When you are working, do all of your colleagues and clients clearly understand your business English, or are you speaking in corporate buzzwords that cloud your meaning?
New business vocabulary and hot phrases are a big temptation to use, as they can make you feel clever and ‘in with the in crowd’, but these chunks of English can very quickly become cliches and should be avoided.
A recent article featured in the Linkedin Pulse section of useful business-related articles highlighted that native-speakers find the overused idioms extremely annoying to hear.
In addition, if you are dealing with non-native speakers in international business, would these people even understand these idioms? English idioms are generally learnt in the more advanced stages of English learning when someone is almost fluent. So, if your speech is littered with idioms, you are possibly alienating your mother-tongue speakers and confusing English as a second language speakers. That’s not good business!
As one of the key foundations of effective business is great communication, let’s return to plain English that gets your message across in straight-talking, direct and simple terms that everyone can understand.
Business English idiom alternative phrases
The article mentioned above by LinkedIn Influencer, Dr Travis Bradberry listed 25 annoying British and American business phrases that should be avoided. In the video below, we’ve included the most common annoying business idioms from British English, but instead of leaving you searching for words, we have provided you with a clear English alternative to be used in any business situation.
Don’t you hate stock photos of business life?
Now these images are a joke in the business world as they are so overused.
Your business English might also be cliched if you are using some idioms.
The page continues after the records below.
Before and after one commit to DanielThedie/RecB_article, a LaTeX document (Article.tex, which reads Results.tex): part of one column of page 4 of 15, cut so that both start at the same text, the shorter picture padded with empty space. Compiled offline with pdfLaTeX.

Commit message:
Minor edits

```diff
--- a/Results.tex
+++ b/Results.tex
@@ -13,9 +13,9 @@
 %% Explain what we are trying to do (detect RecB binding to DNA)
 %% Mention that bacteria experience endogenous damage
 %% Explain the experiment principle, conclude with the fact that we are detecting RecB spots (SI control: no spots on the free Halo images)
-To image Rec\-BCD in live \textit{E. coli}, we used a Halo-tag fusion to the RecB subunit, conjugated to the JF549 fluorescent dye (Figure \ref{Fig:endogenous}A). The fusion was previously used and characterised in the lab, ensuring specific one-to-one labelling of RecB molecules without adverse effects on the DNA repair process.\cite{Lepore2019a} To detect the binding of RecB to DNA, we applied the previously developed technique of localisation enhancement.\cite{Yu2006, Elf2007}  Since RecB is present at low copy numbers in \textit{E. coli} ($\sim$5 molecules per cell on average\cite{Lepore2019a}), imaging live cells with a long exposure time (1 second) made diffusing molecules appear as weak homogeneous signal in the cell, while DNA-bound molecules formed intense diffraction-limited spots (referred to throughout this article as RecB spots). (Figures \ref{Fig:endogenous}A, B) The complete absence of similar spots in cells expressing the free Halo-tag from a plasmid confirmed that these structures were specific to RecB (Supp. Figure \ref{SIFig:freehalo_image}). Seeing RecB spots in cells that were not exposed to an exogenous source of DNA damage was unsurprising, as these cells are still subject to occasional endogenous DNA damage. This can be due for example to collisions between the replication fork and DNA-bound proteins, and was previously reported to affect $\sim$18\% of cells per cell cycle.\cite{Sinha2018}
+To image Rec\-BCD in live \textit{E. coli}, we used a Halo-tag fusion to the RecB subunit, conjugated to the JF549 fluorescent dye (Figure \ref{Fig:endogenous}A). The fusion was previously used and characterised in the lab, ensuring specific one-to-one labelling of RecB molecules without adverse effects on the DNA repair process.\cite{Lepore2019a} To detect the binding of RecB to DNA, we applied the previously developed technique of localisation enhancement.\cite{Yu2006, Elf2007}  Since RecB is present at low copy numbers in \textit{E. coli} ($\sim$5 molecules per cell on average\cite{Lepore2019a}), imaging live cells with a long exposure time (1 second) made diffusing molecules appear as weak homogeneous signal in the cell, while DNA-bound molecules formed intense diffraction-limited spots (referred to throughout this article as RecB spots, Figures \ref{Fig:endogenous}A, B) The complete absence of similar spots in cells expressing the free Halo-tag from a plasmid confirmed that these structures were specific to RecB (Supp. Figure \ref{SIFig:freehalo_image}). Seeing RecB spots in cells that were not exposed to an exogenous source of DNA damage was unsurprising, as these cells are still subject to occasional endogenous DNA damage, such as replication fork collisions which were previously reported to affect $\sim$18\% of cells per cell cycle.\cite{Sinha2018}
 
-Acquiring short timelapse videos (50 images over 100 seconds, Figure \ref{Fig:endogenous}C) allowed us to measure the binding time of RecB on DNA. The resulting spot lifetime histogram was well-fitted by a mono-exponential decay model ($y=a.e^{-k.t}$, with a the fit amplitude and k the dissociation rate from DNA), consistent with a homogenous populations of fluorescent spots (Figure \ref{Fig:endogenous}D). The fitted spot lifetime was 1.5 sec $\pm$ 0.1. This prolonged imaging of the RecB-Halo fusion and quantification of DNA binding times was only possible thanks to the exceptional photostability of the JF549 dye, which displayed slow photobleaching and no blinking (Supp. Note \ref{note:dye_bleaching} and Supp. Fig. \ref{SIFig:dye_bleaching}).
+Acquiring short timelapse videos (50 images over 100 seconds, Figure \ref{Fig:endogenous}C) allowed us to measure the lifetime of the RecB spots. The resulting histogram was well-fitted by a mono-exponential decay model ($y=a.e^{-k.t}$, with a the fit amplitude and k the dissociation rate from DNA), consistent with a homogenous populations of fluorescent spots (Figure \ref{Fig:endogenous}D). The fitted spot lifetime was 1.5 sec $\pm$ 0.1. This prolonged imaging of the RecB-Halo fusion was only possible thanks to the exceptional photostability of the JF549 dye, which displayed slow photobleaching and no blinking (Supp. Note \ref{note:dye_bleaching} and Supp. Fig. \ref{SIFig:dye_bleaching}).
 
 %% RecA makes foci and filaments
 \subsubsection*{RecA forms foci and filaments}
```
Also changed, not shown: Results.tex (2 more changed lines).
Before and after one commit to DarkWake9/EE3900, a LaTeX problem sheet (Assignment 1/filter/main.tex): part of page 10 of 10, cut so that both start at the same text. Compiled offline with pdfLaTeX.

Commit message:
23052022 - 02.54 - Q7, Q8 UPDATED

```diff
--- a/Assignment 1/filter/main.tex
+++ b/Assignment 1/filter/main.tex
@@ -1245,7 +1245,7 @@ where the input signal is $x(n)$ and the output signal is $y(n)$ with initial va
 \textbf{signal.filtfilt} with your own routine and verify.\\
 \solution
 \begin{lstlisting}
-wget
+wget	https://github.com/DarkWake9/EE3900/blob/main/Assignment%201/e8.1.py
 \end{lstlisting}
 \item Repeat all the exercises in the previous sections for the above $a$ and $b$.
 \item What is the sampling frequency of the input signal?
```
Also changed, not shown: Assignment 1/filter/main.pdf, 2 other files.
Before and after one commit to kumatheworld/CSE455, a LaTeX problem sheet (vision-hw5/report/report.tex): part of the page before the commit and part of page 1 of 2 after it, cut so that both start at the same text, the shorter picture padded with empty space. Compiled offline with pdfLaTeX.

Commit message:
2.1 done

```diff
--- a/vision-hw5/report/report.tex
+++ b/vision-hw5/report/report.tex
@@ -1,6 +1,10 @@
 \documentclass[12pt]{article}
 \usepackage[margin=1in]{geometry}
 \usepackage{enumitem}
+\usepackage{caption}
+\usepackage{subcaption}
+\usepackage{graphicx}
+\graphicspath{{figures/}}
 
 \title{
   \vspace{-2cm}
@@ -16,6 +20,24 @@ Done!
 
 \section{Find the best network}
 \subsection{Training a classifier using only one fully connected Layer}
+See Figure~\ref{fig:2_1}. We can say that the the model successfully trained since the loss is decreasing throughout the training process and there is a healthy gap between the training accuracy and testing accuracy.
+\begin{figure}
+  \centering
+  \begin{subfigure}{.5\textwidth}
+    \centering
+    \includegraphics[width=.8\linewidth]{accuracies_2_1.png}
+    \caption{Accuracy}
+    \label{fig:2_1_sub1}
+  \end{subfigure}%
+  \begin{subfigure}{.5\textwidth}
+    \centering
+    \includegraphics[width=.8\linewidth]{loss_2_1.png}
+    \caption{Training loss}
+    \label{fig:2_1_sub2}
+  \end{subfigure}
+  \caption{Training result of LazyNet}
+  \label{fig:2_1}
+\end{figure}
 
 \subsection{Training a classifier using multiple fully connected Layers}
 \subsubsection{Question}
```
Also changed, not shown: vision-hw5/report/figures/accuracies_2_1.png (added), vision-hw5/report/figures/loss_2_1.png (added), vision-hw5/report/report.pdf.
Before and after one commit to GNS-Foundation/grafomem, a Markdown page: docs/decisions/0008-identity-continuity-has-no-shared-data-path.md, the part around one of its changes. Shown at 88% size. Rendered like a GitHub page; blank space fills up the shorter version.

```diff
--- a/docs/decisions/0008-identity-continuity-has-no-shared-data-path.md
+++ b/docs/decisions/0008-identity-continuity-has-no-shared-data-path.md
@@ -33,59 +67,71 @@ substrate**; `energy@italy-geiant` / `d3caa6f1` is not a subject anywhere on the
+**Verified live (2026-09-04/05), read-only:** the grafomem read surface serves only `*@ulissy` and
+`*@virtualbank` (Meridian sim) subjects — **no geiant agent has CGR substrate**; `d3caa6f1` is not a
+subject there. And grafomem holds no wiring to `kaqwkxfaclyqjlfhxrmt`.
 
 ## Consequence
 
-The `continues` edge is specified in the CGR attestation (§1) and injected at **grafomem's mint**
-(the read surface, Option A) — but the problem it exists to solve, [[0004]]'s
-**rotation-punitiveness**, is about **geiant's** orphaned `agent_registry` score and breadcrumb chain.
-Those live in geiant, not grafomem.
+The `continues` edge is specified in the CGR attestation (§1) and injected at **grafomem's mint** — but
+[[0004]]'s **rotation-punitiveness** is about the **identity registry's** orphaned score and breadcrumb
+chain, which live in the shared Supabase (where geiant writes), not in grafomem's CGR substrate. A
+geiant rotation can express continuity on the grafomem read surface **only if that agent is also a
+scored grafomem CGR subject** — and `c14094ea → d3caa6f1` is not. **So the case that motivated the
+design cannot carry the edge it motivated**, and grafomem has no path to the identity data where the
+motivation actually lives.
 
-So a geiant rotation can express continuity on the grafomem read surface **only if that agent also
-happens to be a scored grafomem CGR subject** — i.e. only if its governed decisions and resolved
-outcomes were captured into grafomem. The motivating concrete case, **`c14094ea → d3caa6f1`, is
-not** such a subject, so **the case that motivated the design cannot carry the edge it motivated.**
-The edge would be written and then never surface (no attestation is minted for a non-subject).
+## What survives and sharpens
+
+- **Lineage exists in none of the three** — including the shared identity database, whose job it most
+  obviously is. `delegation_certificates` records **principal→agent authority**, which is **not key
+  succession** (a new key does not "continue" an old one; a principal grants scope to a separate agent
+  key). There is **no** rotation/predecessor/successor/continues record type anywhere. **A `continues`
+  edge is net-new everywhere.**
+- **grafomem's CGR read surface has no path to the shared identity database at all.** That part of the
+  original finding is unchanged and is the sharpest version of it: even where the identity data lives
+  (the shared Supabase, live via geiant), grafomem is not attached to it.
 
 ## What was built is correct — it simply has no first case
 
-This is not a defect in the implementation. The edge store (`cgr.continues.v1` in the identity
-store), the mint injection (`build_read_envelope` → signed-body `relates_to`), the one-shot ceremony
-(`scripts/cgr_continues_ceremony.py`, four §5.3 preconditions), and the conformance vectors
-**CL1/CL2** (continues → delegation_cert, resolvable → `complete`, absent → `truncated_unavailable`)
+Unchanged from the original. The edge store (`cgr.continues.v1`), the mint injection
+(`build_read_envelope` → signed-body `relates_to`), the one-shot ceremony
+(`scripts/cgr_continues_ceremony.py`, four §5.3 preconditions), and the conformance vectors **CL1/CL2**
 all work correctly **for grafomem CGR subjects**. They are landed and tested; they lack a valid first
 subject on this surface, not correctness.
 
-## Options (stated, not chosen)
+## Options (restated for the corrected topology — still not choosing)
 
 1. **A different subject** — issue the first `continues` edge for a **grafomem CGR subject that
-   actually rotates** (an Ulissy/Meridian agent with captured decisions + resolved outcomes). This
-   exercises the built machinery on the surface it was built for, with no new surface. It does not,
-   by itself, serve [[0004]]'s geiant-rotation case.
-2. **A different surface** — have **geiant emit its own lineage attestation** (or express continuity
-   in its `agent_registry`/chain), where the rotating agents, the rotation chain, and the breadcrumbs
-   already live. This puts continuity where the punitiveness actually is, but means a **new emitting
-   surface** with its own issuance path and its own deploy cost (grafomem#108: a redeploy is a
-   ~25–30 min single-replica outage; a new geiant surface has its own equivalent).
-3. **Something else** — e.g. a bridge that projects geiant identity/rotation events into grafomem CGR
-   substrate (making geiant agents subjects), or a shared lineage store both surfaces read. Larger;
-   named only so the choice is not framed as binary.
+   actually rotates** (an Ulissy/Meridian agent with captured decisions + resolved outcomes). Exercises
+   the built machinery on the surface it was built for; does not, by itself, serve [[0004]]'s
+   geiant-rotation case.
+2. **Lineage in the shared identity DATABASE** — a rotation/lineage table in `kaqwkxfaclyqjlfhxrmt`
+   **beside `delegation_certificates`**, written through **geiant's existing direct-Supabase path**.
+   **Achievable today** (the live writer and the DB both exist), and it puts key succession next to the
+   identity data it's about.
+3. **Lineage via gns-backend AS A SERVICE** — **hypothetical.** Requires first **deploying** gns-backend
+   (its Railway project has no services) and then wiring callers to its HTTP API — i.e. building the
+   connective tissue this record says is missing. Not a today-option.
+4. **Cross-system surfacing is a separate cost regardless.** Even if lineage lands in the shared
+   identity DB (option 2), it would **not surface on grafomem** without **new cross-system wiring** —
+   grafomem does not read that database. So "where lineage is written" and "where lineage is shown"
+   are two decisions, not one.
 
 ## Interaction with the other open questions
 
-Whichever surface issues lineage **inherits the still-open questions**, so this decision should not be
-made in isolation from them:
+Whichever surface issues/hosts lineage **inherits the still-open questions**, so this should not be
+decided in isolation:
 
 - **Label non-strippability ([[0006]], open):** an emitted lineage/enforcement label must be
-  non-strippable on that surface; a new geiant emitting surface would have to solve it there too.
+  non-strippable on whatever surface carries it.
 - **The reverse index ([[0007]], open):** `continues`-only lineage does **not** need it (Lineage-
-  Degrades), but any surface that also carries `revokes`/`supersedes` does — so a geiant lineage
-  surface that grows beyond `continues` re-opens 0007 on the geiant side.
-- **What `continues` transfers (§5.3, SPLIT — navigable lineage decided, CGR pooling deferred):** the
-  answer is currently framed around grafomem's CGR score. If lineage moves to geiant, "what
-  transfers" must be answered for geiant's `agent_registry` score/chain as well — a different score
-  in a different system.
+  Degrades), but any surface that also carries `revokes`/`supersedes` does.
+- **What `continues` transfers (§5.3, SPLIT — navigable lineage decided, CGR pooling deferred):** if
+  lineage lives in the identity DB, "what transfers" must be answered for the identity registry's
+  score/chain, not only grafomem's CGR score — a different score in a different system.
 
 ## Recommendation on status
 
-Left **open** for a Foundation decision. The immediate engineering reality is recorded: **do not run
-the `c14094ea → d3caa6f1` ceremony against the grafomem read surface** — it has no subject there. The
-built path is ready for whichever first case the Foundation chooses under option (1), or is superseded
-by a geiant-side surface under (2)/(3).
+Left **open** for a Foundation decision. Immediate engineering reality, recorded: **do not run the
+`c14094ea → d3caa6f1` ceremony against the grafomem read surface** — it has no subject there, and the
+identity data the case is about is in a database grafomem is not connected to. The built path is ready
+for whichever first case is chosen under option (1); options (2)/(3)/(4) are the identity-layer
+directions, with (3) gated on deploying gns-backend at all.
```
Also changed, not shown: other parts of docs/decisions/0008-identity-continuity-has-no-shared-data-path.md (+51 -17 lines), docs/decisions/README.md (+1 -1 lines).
So, let’s look at the Business phrases NOT to use and some clear English alternative vocabulary.
IDIOM: Get the ball rolling
CLEAR ENGLISH: Let’s start
IDIOM: We need to hit the ground running with this project
CLEAR ENGLISH: We need to start the project well
IDIOM: Let’s think outside the box for a moment
CLEAR ENGLISH: Are there any other possible solutions?
IDIOM: It’s low hanging fruit
CLEAR ENGLISH: It’s easy to do
IDIOM: I’ve got a lot on my plate right now
CLEAR ENGLISH: I’m very busy at the moment
IDIOM: It’s all hands on deck to get this over and done with
CLEAR ENGLISH: Everyone is working extra hard to finish this.
IDIOM: Let’s touch base next week
CLEAR ENGLISH: Let’s speak again next week